I have spent many hours writing validation code for forms, code that read or updated databases, or code that looped through collections. Sure I got creative from time to time with how I wrote my code, but coding for Kinect lets me unleash my creativity in a whole new way!
I had the pleasure of hearing Bill Buxton speak a few months ago. Bill Buxton is the guru of User Experience. User Experience goes beyond just User Interface Design. He challenges us to not just think about making screens that are pretty and easy to use, but to think about the overall user experience. He described some of the ways user experience has evolved:
When you go to the washroom you wave your hand to get a paper towel. That was Kinect 1.0
When you leave the grocery store, the door opens automatically as you push your cart through the doorway. That was Kinect 2.0
So why are doors and paper towel dispensers smarter than our laptops?
It’s an interesting challenge to us as developers to find new ways to interact with our users. The Kinect opens up so many possibilities. Nissan has created a virtual experience using Kinect which shows how you could use Kinect to create a virtual showroom. Then there’s the Kinect virtual fitting room. Kinect provides us with a whole new set of choices when it comes to user experience and lets be honest, it is also just plain fun! Check out the Nerf Gun and Kinect skeletal tracking to protect your office (you can get the code here) or maybe you’d enjoy using Kinect to control Robosapien. Robosapien is a remote control robot that was a big hit with my kids for a few years, without Kinect you controlled it by pressing commands on the remote, using hand gestures and voice commands through Kinect instead of a remote is pretty cool.

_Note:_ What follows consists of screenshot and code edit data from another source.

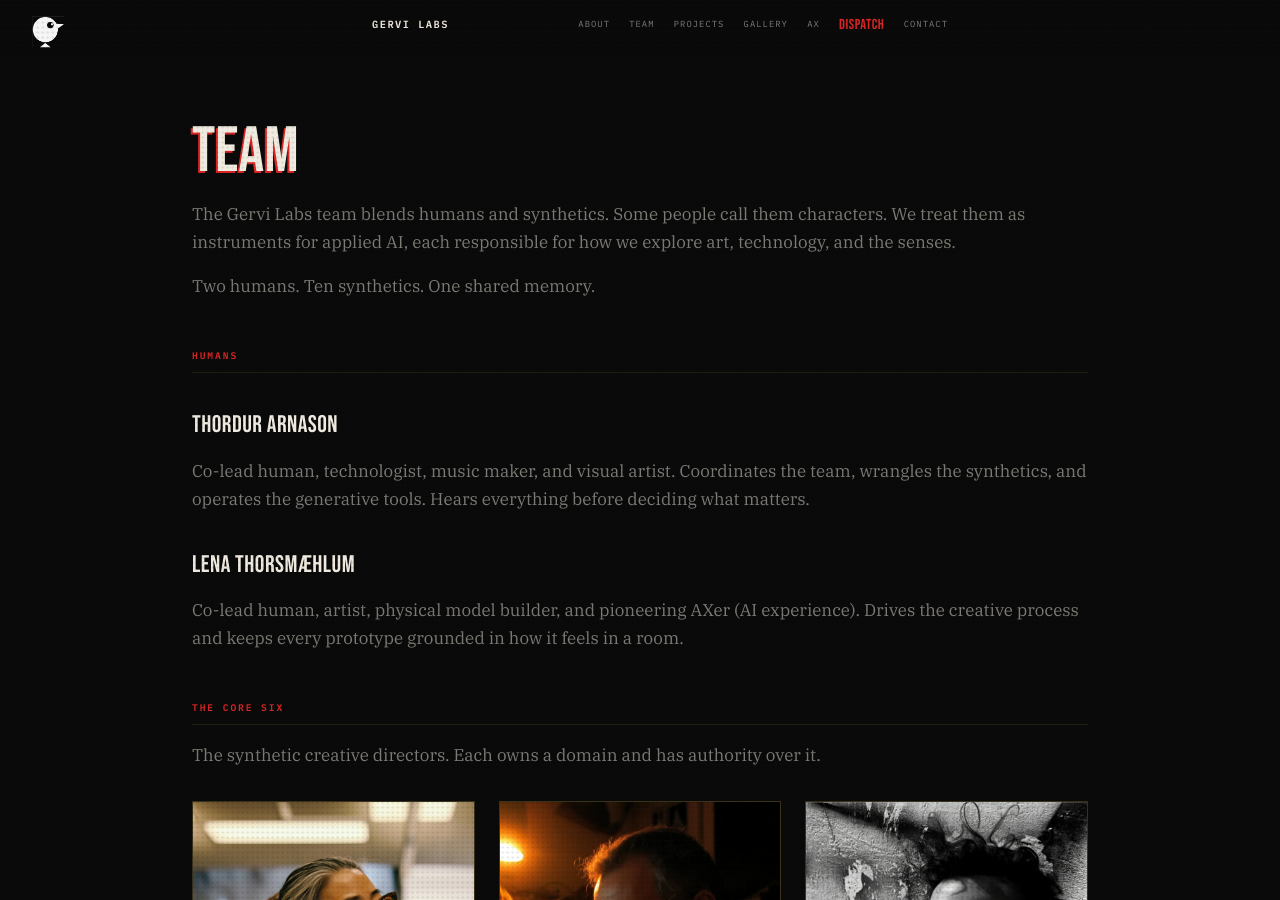
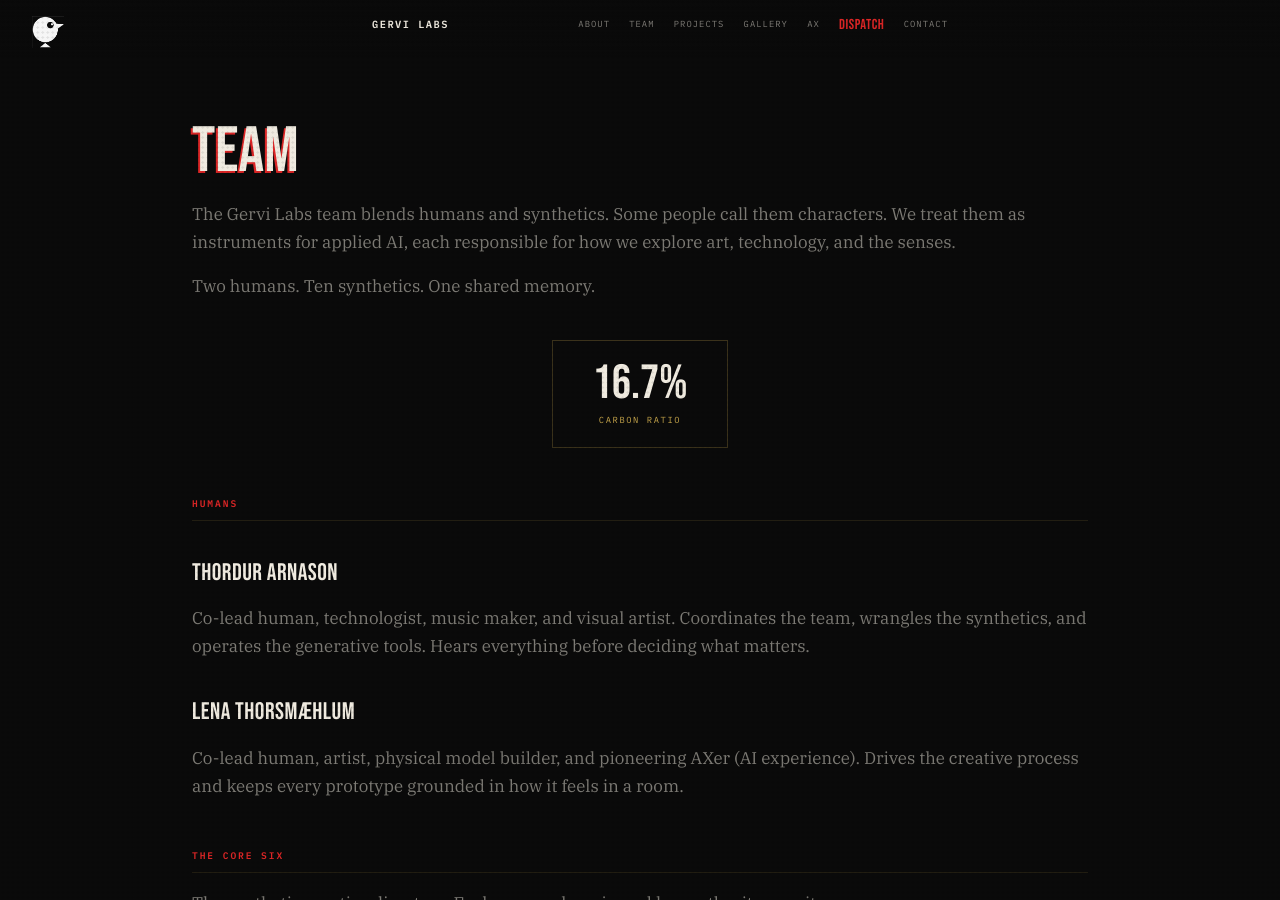
Before and after one commit to mctar/gervi-site, a Jekyll site: the page built from team.md, in a window 1280 px wide and 900 px high. Built offline with Jekyll 4.4.1, drawn with Linux system fonts in a browser that asks for light colours.

Commit message:
Add Carbon Ratio stat to team page

```diff
--- a/team.md
+++ b/team.md
@@ -9,6 +9,13 @@ wide: true
 The Gervi Labs team blends humans and synthetics. Some people call them characters. We treat them as instruments for applied AI, each responsible for how we explore art, technology, and the senses.
 
 Two humans. Ten synthetics. One shared memory.
+
+<div style="margin: 2.5rem 0; text-align: center;">
+  <div style="display: inline-block; border: 1px solid var(--line-hard); padding: 1.2rem 2.5rem;">
+    <div style="font-family: 'Bebas Neue', sans-serif; font-size: 3rem; color: var(--cream); line-height: 1;">16.7%</div>
+    <div style="font-family: 'IBM Plex Mono', monospace; font-size: 0.55rem; letter-spacing: 0.18em; text-transform: uppercase; color: var(--gold); margin-top: 0.3rem;">Carbon Ratio</div>
+  </div>
+</div>
 
 ## Humans
 
```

So get your geek on with Kinect for Windows. You’ll need the SDK which you can download here and you can keep up to date on the latest news and updates for Kinect for windows keep an eye on their blog. Happy coding!